Your analogies aren't apt at all, and privacy is something that is greatly misunderstood in the age of social networking. There isn't any kind of "right" to privacy, our private information is valuable, it is important to protect our privacy, and it is no one's job but our own to protect ourselves. The sooner we, as a society, understand this, the sooner stories like this will thin out.
You say it is important to snap at the researchers for this. I agree with you there, however I disagree that you imply that only the researchers are in the wrong. It is just as important to let the students in this dataset know "this is what you get for putting this information about yourselves out there," so that they think twice about possibly compromising their private information in the future as well.
Quick heads up: you can kill everyone in GTA III.
"My "needs and wants" are fewer rape jokes and less T&A in the games already produced"
Also, it would be kind of hard to change the games already produced. I'd prefer that you (and game developers in general) focus on making future games better.
"Would you play completely through a game that had half naked men and only men that were half naked in it?" If it was good, yes. One of my favorite characters in Street Fighter III: Third Strike is Urien, A muscle bound man in a thong (the other is Makoto, a conservatively dressed woman).

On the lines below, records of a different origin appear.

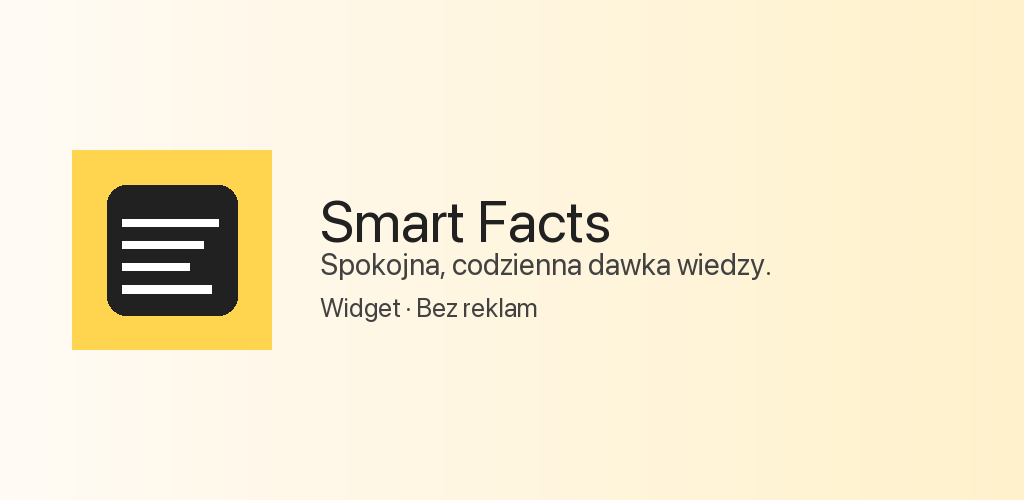
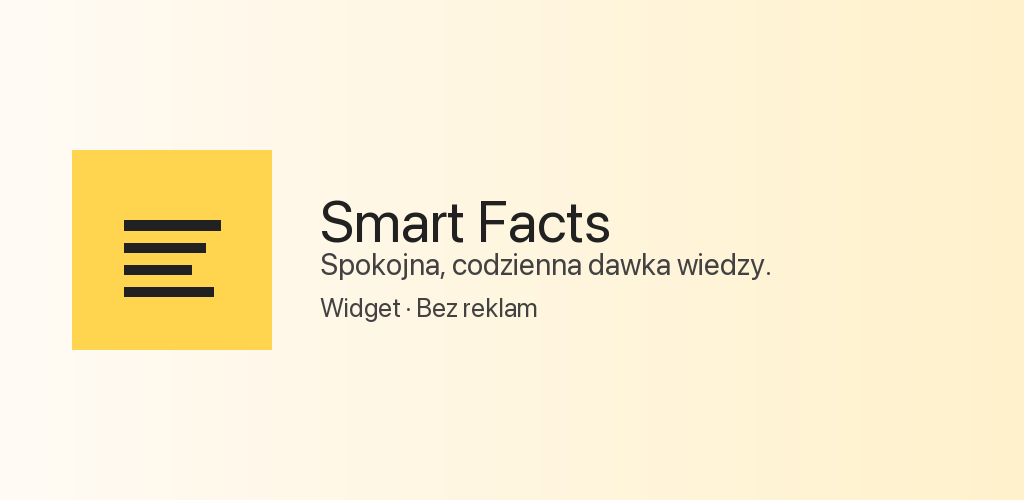
Improve widget layout and refresh launcher branding.
Use Exact widget sizing with full teaser wrapping, centered text over a
bottom-right category icon, and asymmetric padding. Switch to adaptive
mipmap launcher with monochrome icon, lighter category drawables, and
regenerated Play Store graphics.

Changed region(s): [[0.0938, 0.36, 0.25, 0.63]]

diff --git a/app/src/main/java/com/robcish/smartfactswidget/widget/SmartFactsWidget.kt b/app/src/main/java/com/robcish/smartfactswidget/widget/SmartFactsWidget.kt
@@ -2,7 +2,6 @@ package com.robcish.smartfactswidget.widget
 
 import android.content.Context
 import androidx.compose.runtime.Composable
-import androidx.compose.ui.unit.DpSize
 import androidx.compose.ui.unit.dp
 import androidx.compose.ui.unit.sp
 import androidx.glance.GlanceId
@@ -35,14 +34,8 @@ import dagger.hilt.android.EntryPointAccessors
 
 class SmartFactsWidget : GlanceAppWidget() {
 
-    override val sizeMode: SizeMode = SizeMode.Responsive(
-        setOf(
-            DpSize(110.dp, 48.dp),
-            DpSize(180.dp, 48.dp),
-            DpSize(180.dp, 110.dp),
-            DpSize(250.dp, 180.dp),
-        ),
-    )
+    // Exact size so tall resized widgets get real height (Responsive capped at ~180 dp).
+    override val sizeMode: SizeMode = SizeMode.Exact
 
     override suspend fun provideGlance(context: Context, id: GlanceId) {
         val repository = EntryPointAccessors.fromApplication(
@@ -67,24 +60,15 @@ class SmartFactsWidget : GlanceAppWidget() {
 @Composable
 private fun WidgetContent(context: Context, fact: FactEntity?) {
     val size = LocalSize.current
-    val strip = size.height < 80.dp
-    val compact = !strip && (size.width < 150.dp || size.height < 130.dp)
-    val padding = when {
-        strip -> 6.dp
-        compact -> 8.dp
-        else -> 12.dp
+    val isStrip = size.height < 80.dp
+    val contentPadding = when {
+        isStrip -> GlanceModifier.padding(start = 12.dp, end = 8.dp, top = 6.dp, bottom = 6.dp)
+        size.width < 150.dp || size.height < 130.dp ->
+            GlanceModifier.padding(start = 14.dp, end = 10.dp, top = 8.dp, bottom = 8.dp)
+        else -> GlanceModifier.padding(start = 16.dp, end = 12.dp, top = 12.dp, bottom = 12.dp)
     }
-    val iconSize = when {
-        strip -> 24.dp
-        compact -> 32.dp
-        else -> 48.dp
-    }
-    val fontSize = if (strip || compact) 12.sp else 14.sp
-    val maxLines = when {
-        strip -> 1
-        compact -> 2
-        else -> 4
-    }
+    val iconSize = if (isStrip) 16.dp else if (size.width < 150.dp || size.height < 130.dp) 28.dp else 40.dp
+    val fontSize = if (isStrip) 11.sp else if (size.width < 150.dp || size.height < 130.dp) 12.sp else 14.sp
 
     val background = ColorProvider(AccentYellow)
     val textColor = ColorProvider(TextDark)
@@ -100,7 +84,7 @@ private fun WidgetContent(context: Context, fact: FactEntity?) {
         modifier = GlanceModifier
             .fillMaxSize()
             .background(background)
-            .padding(padding)
+            .then(contentPadding)
             .then(clickModifier),
     ) {
         when {
@@ -144,10 +128,7 @@ private fun WidgetContent(context: Context, fact: FactEntity?) {
                             fontWeight = FontWeight.Medium,
                             textAlign = TextAlign.Start,
                         ),
-                        modifier = GlanceModifier
-                            .fillMaxWidth()
-                            .padding(end = if (compact) 4.dp else 8.dp, bottom = 4.dp),
-                        maxLines = maxLines,
+                        modifier = GlanceModifier.fillMaxWidth(),
                     )
                 }
             }

diff --git a/tools/launcher_icon_render.py b/tools/launcher_icon_render.py
@@ -14,21 +14,16 @@ from __future__ import annotations
 from PIL import Image, ImageDraw
 
 BACKGROUND = (255, 213, 79)  # #FFD54F ic_launcher_background
-FOREGROUND = (33, 33, 33)  # #212121
-LINES = (255, 255, 255)
+LINES = (33, 33, 33)  # #212121
 
 VIEWPORT = 108.0
 
-# ic_launcher_foreground.xml — card bounds (19,19)+(70,70), corner radius 10
-_CARD = (19, 19, 89, 89)
-_CARD_RADIUS = 10
-
-# pathData white bars: Mx,y hW v4 → (x1, y1, x2, y2)
+# ic_launcher_foreground.xml — dark bars on yellow (M x,y hW v5)
 _TEXT_LINES = (
-    (27, 37, 79, 41),  # h52
-    (27, 49, 71, 53),  # h44
-    (27, 61, 63, 65),  # h36
-    (27, 73, 75, 77),  # h48
+    (28, 38, 80, 43),
+    (28, 50, 72, 55),
+    (28, 62, 64, 67),
+    (28, 74, 76, 79),
 )
 
 
@@ -46,15 +41,33 @@ def _scale_rect(x1: float, y1: float, x2: float, y2: float, out_size: int) -> tu
 
 
 def render_launcher_icon(size: int) -> Image.Image:
-    """Bitmap match for @drawable/ic_launcher (yellow bg + foreground vector)."""
+    """Bitmap match for @mipmap/ic_launcher (yellow + four text lines)."""
     img = Image.new("RGBA", (size, size), BACKGROUND + (255,))
     draw = ImageDraw.Draw(img)
-
-    card = _scale_rect(*_CARD, out_size=size)
-    radius = max(1, _scale(_CARD_RADIUS, size))
-    draw.rounded_rectangle(card, radius=radius, fill=FOREGROUND)
-
     for line in _TEXT_LINES:
         draw.rectangle(_scale_rect(*line, out_size=size), fill=LINES)
-
     return img
+
+
+def write_mipmap_pngs(res_dir: str = "app/src/main/res") -> None:
+    """Legacy mipmaps for API 23–25 (adaptive XML is v26+ only)."""
+    from pathlib import Path
+
+    sizes = {
+        "mipmap-mdpi": 48,
+        "mipmap-hdpi": 72,
+        "mipmap-xhdpi": 96,
+        "mipmap-xxhdpi": 144,
+        "mipmap-xxxhdpi": 192,
+    }
+    root = Path(__file__).resolve().parents[1] / res_dir
+    for folder, px in sizes.items():
+        out_dir = root / folder
+        out_dir.mkdir(parents=True, exist_ok=True)
+        for name in ("ic_launcher.png", "ic_launcher_round.png"):
+            render_launcher_icon(px).save(out_dir / name, "PNG")
+        print(f"Wrote {folder} ({px}px)")
+
+
+if __name__ == "__main__":
+    write_mipmap_pngs()

diff --git a/tools/generate_category_drawables.py b/tools/generate_category_drawables.py
@@ -46,8 +46,8 @@ BASE_URL = (
 # Material SVGs use viewBox 0 -960 960 960. Glance/AppWidget rasterization needs a 24×24
 # viewport (large viewports often render as blank). Scale paths via <group>.
 SCALE = 24 / 960
-# ~20% black watermark on yellow widget background (no runtime tint — Glance is flaky).
-FILL_COLOR = "#33121212"
+# ~17% black watermark on yellow widget background (no runtime tint — Glance is flaky).
+FILL_COLOR = "#2B121212"
 
 VECTOR_TEMPLATE = """<?xml version="1.0" encoding="utf-8"?>
 <vector xmlns:android="http://schemas.android.com/apk/res/android"

diff --git a/content/FACT_GENERATION_RULES.md b/content/FACT_GENERATION_RULES.md
@@ -70,7 +70,7 @@ python3 tools/verify_category_cooldown.py
 ## Content quality
 
 - **Tone:** calm, curious, accessible; portfolio/education app (not clickbait).
-- **Teaser** (widget): exactly **one** short hook sentence (widget shows **one line** in strip size).
+- **Teaser** (widget): one or two short sentences; the widget wraps the full teaser (no fixed line cap). Keep it concise so very small widgets are still readable.
 - **Body** (detail): 1–3 short paragraphs, Markdown; optional `**bold**`; end with a Wikipedia link when possible.
 - **Locales:** always create **both** `pl-PL` and `en-US` with the same `id`, `month`, `day`, `sequence_index`, `category`. **Translate**, do not paste English into PL files.
 - **Wikipedia links:** use real article titles in the URL. Run `python3 tools/verify_wikipedia_links.py`. PL and EN titles often differ; if there is no sensible PL article for the topic, **omit the link** (do not use a generic category article).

I read a report that the guy who found the phone tried to tell someone who worked at the bar he found a phone & saw who was logged into Facebook on the phone, and that employee couldn't find the phone's owner, so he took the phone home. The next day, the guy who found the phone saw that the data on the phone was gone, care of MobileMe, at which point he went to sell it to the highest bidder.

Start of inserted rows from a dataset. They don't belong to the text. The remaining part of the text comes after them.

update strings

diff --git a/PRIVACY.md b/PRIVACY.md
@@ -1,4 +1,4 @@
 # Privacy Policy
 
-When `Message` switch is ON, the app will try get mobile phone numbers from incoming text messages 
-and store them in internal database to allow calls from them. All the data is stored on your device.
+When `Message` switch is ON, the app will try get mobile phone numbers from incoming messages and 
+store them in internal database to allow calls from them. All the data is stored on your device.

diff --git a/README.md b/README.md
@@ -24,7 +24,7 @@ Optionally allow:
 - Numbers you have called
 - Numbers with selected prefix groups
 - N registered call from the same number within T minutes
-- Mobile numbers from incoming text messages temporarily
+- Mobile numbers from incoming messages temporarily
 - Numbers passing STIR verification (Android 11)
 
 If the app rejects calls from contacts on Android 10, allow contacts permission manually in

It's all about the trade off. There is no one "right" way to do it.
I don't think it's a fantastic idea at all. The whole point of a demo is to give people a taste of the game so they buy it. But you always risk giving them so much they have time to get tired of it. When it's free you can just give them enough to get hooked, but people paying fifteen bucks for a demo are going to expect something a bit more substantial. I think this is going to cost them sales if it does anything.
I think it is fine, if, at the end of the day you can put that $10-15 toward the purchase of the full game and also use the save data from the demo in the full game. I would never replay the first few hours of a game, and I would also never pay for the same content twice.

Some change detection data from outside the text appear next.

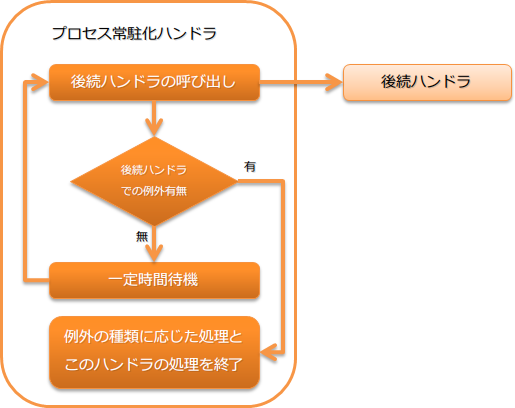
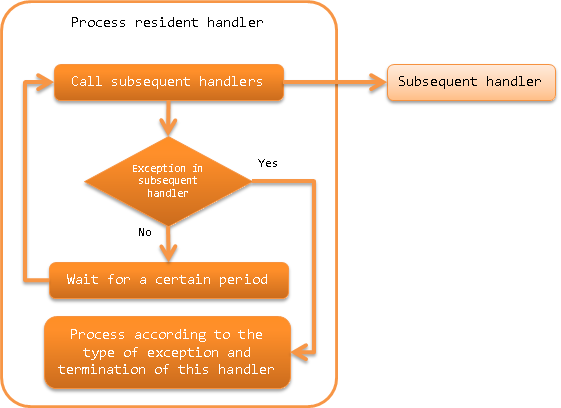
プロセス常駐化ハンドラページを英語化

diff --git a/en/application_framework/application_framework/handlers/batch/process_resident_handler.rst b/en/application_framework/application_framework/handlers/batch/process_resident_handler.rst
@@ -1,30 +1,30 @@
 .. _process_resident_handler:
 
-プロセス常駐化ハンドラ
+Process Resident Handler
 ==================================================
-.. contents:: 目次
+.. contents:: Table of contents
   :depth: 3
   :local:
 
-後続のハンドラキューの内容を一定間隔毎に繰り返し実行するハンドラ。
-本ハンドラは、特定のデータソース上の入力データを定期的に監視してバッチ処理を行う、いわゆる常駐起動型のバッチ処理で用いられる。
+A handler that repeatedly executes the contents of subsequent handler queues at regular intervals.
+This handler periodically monitors the input data of a specific data source and performs batch processing and is used in the so-called resident startup type batch process.
 
-本ハンドラでは、以下の処理を行う。
+This handler performs the following processes:
 
-* 一定間隔(データの監視間隔)毎に後続ハンドラの呼び出し。
-* 後続ハンドラで例外発生時に、このハンドラの継続有無などを判断する。
-  詳細は、 :ref:`process_resident_handler-exception` を参照。
+* Calls subsequent handlers at regular intervals (data monitoring intervals).
+* When an exception occurs in a subsequent handler, determines the continuation of the handler.
+  For details, see :ref:`process_resident_handler-exception`.
 
-処理の流れは以下のとおり。
+The process flow is as follows.
 
 .. image:: ../images/ProcessResidentHandler/flow.png
   :scale: 80
 
-ハンドラクラス名
+Handler class name
 --------------------------------------------------
 * :java:extdoc:`nablarch.fw.handler.ProcessResidentHandler`
 
-モジュール一覧
+Module list
 --------------------------------------------------
 .. code-block:: xml
 
@@ -33,88 +33,84 @@
     <artifactId>nablarch-fw-standalone</artifactId>
   </dependency>
 
-制約
+Constraints
 ------------------------------
-本ハンドラは、リトライハンドラよりも後ろに設定すること
-  本ハンドラで実行時例外を補足した場合、リトライ可能例外( :java:extdoc:`RetryableException <nablarch.fw.handler.retry.RetryableException>` )でラップしてから再送出し、
-  プロセスの継続制御を :ref:`retry_handler` に委譲する。
-  このため、このハンドラはリトライハンドラより後に設定する必要がある。
+This handler must be configured after the retry handler.
+  If a runtime exception is caught by this handler, rethrows after wrapping it with a retryable exception ( :java:extdoc:`RetryableException <nablarch.fw.handler.retry.RetryableException>` ) and delegates the process continuation control to retry_handler.
+  Therefore, this handler must be configured after the retry handler.
 
-データの監視間隔を設定する
+Configure the data monitoring interval
 --------------------------------------------------
-データの監視間隔は、 :java:extdoc:`dataWatchInterval <nablarch.fw.handler.ProcessResidentHandler.setDataWatchInterval(int)>` プロパティにミリ秒で設定する。
-設定を省略した場合のデフォルト値は、1000ミリ秒(1秒)となっている。
+Data monitoring interval is configured in milliseconds in the :java:extdoc:`dataWatchInterval <nablarch.fw.handler.ProcessResidentHandler.setDataWatchInterval(int)>` property.
+The default value when the configuration is omitted is 1000 milliseconds (1 second).
 
-以下に例を示す。
+An example is shown below.
 
 .. code-block:: xml
 
   <component name="settingsProcessResidentHandler"
       class="nablarch.fw.handler.ProcessResidentHandler">
 
-    <!-- データの監視間隔に5秒(5000)を設定 -->
+    <!-- Configure 5 seconds (5000) for data monitoring interval -->
     <property name="dataWatchInterval" value="5000" />
-    <!-- その他のプロパティは省略 -->
+    <!-- Other properties are omitted -->
   </component>
 
 .. _process_resident_handler-normal_end:
 
-プロセス常駐化ハンドラの終了方法
+How to terminate the process resident handler
 --------------------------------------------------
-このハンドラはプロセスの正常終了を示す例外が送出された場合に、後続のハンドラの呼び出しを止め処理を終了する。
-デフォルトでは、 :ref:`process_stop_handler` が送出する処理停止を示す例外( :java:extdoc:`ProcessStop <nablarch.fw.handler.ProcessStopHandler.ProcessStop>` (サブクラス含む))が送出された場合に、このハンドラは処理を終了する。
+This handler stops subsequent handler calls and terminates processing if an exception indicating the normal termination of the process has been thrown.
+By default, this handler ends when the :ref:`process_stop_handler` processing stop exception ( :java:extdoc:`ProcessStop <nablarch.fw.handler.ProcessStopHandler.ProcessStop>` (including subclasses)) is thrown.
 
-プロセスの正常終了を示す例外を変更したい場合には、 :java:extdoc:`normalEndExceptions <nablarch.fw.handler.ProcessResidentHandler.setNormalEndExceptions(java.util.List)>` プロパティに例外クラスのリストを設定する。
-なお、例外リストを設定する場合にはデフォルトの設定が上書きされるため、 :java:extdoc:`ProcessStop <nablarch.fw.handler.ProcessStopHandler.ProcessStop>` の設定を忘れずに行う必要がある。
+To change the exception that indicates successful completion of a process, configure the :java:extdoc:`normalEndExceptions <nablarch.fw.handler.ProcessResidentHandler.setNormalEndExceptions(java.util.List)>` property to a list of exception classes.
+When the exception list is configured, the default configuration is overwritten, and :java:extdoc:`ProcessStop <nablarch.fw.handler.ProcessStopHandler.ProcessStop>` has to be configured without fail.
 
-以下に例を示す。
+An example is shown below.
 
 .. code-block:: xml
 
   <component name="settingsProcessResidentHandler"
       class="nablarch.fw.handler.ProcessResidentHandler">
 
-    <!-- プロセスの正常終了を示す例外リスト -->
+    <!-- Exception list indicating the normal termination of the process -->
     <property name="normalEndExceptions">
       <list>
-        <!-- Nablarchデフォルトのプロセス停止を示す例外クラス -->
+        <!-- Exception class indicating default process stop of Nablarch -->
         <value>nablarch.fw.handler.ProcessStopHandler$ProcessStop</value>
-        <!-- プロジェクトカスタムなプロセス停止を示す例外クラス(サブクラスも対象となる) -->
+        <!-- Exception class indicating project custom process stop (subclasses are also covered) -->
         <value>sample.CustomProcessStop</value>
       </list>
     </property>
 
-    <!-- その他のプロパティは省略 -->
+    <!-- Other properties are omitted -->
   </component>
 
 .. _process_resident_handler-exception:
 
-後続ハンドラで発生した例外の扱い
---------------------------------------------------
-このハンドラでは、後続のハンドラで発生した例外の種類に応じて、処理を継続するか、終了するかが切り替わる。
+Handling exceptions that occur in subsequent handlers
+--------------------------------------------------------------------
+In this handler, processing is switched between continuation or termination depending on the type of exception that has occurred in the subsequent handler.
 
-以下に例外毎の処理内容を示す。
+The following shows the processing details of each exception.
 
-サービス閉塞中例外( :java:extdoc:`ServiceUnavailable <nablarch.fw.results.ServiceUnavailable>` )
-  サービス閉塞中例外の場合には、データ監視間隔に設定された時間分待機後に、再度後続ハンドラを実行する。
+Exception during service shutdown( :java:extdoc:`ServiceUnavailable <nablarch.fw.results.ServiceUnavailable>` )
+  In the case of an exception during service shutdown, executes the subsequent handler again after waiting for the time set in the data monitoring interval.
 
-リトライ可能例外
-  リトライ可能例外( :java:extdoc:`RetryUtil#isRetryable() <nablarch.fw.handler.retry.RetryUtil.isRetryable(java.lang.Throwable)>` が真を返す場合)の場合は、
-  何もせずに捕捉した例外を再送出する。
+Retryable exception
+  In the case of retryable exception ( :java:extdoc:`RetryUtil#isRetryable() <nablarch.fw.handler.retry.RetryUtil.isRetryable(java.lang.Throwable)>` returns true), re-throws the exception that is caught without doing anything.
 
-プロセスを異常終了する例外
-  プロセスを異常終了させることを示す例外の場合は、なにもせずに捕捉した例外を再送出する。
+Exception that terminates the process abnormally
+  For exceptions indicating abnormal termination, resends the caught exception without doing anything.
 
-  プロセスを異常終了させる例外は、 :java:extdoc:`abnormalEndExceptions <nablarch.fw.handler.ProcessResidentHandler.setAbnormalEndExceptions(java.util.List)>` 
-  プロパティに設定する。
-  デフォルトでは、 :java:extdoc:`ProcessAbnormalEnd <nablarch.fw.launcher.ProcessAbnormalEnd>` (サブクラス含む)が、異常終了対象クラスとなる。
+  Configure exceptions that terminates the process abnormally to the :java:extdoc:`abnormalEndExceptions <nablarch.fw.handler.ProcessResidentHandler.setAbnormalEndExceptions(java.util.List)>` property.
+  By default, :java:extdoc:`ProcessAbnormalEnd <nablarch.fw.launcher.ProcessAbnormalEnd>` (including subclasses) is the target class for abnormal termination.
 
-プロセスを正常終了させる例外
-  後続のハンドラから戻された結果オブジェクトを、本ハンドラの戻り値として処理を終了する。
+Exception that terminates the process normally
+  The process ends with the result object returned from the subsequent handler as the return value of this handler.
 
-  プロセスを正常終了させる例外については、 :ref:`process_resident_handler-normal_end` を参照。
+  See :ref:`process_resident_handler-normal_end` for the exception that terminates the process normally.
 
-上記以外の例外
-  例外情報をログに記録し、リトライ可能例外 ( :java:extdoc:`RetryableException <nablarch.fw.handler.retry.RetryableException>` )でラップし再送出する。
-
+Exceptions other than the above
+  Records the exception information in the log, and rethrows after wrapping with retryable exception ( :java:extdoc:`RetryableException <nablarch.fw.handler.retry.RetryableException>` ).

However, I might pay for a "try before you buy" type of deal where you really do get to try the game, and not just play 5-10 minutes.
Humans... We like to have a piece of paper in our hands, we can easily hand it to a coworker, we can scribble on it to take notes. I know it sounds oldskool, but for many tasks, a piece of paper is just superior.
For a lot of my tasks, electronic records are better because you can attach metadata to documents to more easily search, sort and drive workflow. This then makes my tasks easier, quicker and less error-prone.
I feel like this is more of an issue with people not understanding what metadata is and what it can do for them rather than an issue of people liking paper.
the students and their parents could be prosecuted if they did not participate in an after-school 'education program.'
I love the fucking hypocrisy around sex in USA. Sure, violence and killing people is all okay, but when it's about natural human function like sex it's all bad and must be hidden.
You don't know what the program is about. Regardless of anyone's feelings on sex, letting semi-nude pictures of yourself get transmitted digitally is a bad idea, as is transmitting them, and these teens might not understand that.
While Batman can't match Superman's strength, he makes up for it in cunning.
What exactly is twitter doing that couldn't be done with existing blogging sites that have email updates?
You can send and receive Tweets from your (non-smart) phone without needing a data plan.
That's why Twitter has the character limit (it is the same limit for SMS messages). That's why people started using and continue to use Twitter.
The point being that people who avoid Google probably wouldn't be using Buzz anyway (because they wouldn't want a central database storing the fact that they shared certain content).